Work required: From the records below, take each line where the string "size" shows up and copy it.

* * *

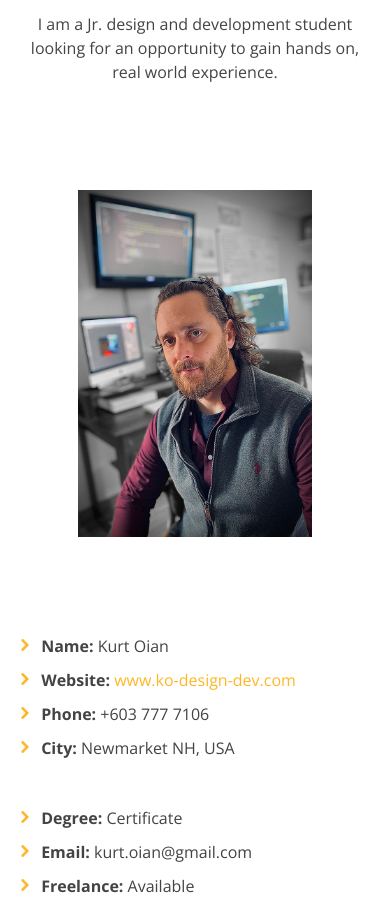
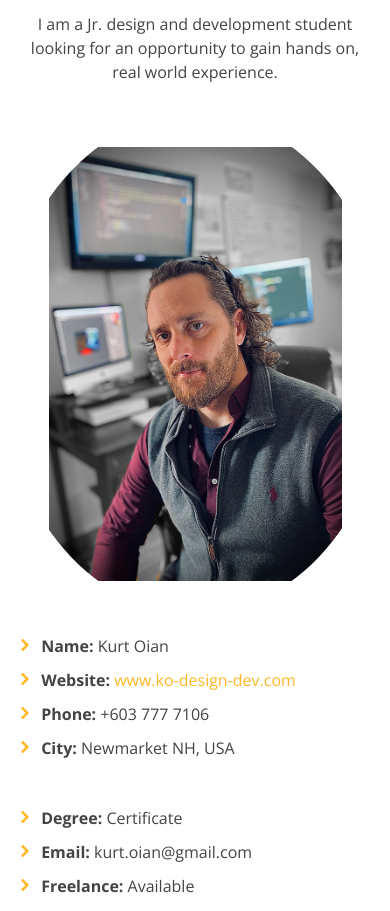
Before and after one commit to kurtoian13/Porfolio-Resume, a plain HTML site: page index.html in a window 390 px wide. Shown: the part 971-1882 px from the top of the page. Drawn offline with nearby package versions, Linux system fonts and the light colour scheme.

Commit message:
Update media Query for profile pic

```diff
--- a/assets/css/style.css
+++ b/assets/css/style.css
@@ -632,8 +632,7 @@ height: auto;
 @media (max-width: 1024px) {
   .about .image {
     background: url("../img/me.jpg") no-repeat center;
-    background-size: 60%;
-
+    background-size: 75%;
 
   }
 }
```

* * *

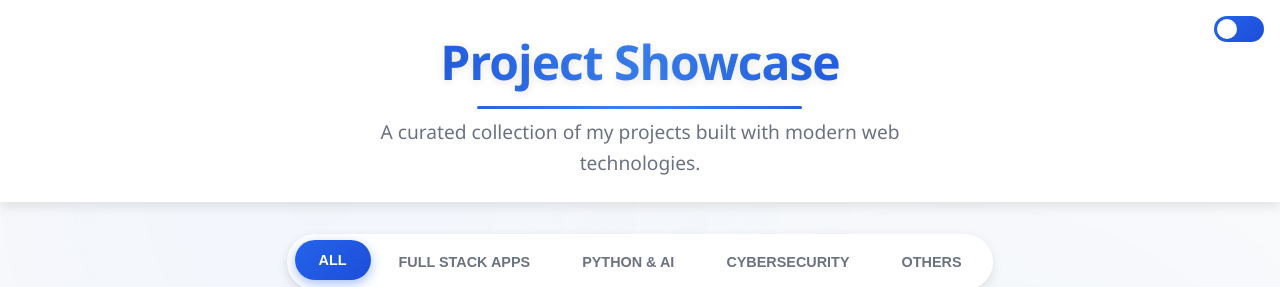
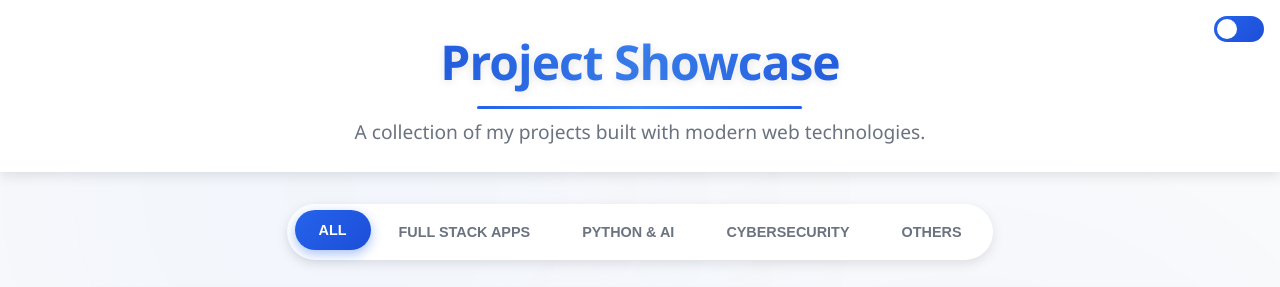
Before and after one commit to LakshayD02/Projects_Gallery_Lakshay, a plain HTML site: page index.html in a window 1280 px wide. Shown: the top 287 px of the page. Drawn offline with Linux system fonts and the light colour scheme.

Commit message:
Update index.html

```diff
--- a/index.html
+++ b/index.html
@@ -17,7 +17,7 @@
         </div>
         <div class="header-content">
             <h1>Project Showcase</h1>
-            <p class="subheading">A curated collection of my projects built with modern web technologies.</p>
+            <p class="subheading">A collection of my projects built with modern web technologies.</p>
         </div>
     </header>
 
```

* * *

Response for this exercise:
-    background-size: 60%;
+    background-size: 75%;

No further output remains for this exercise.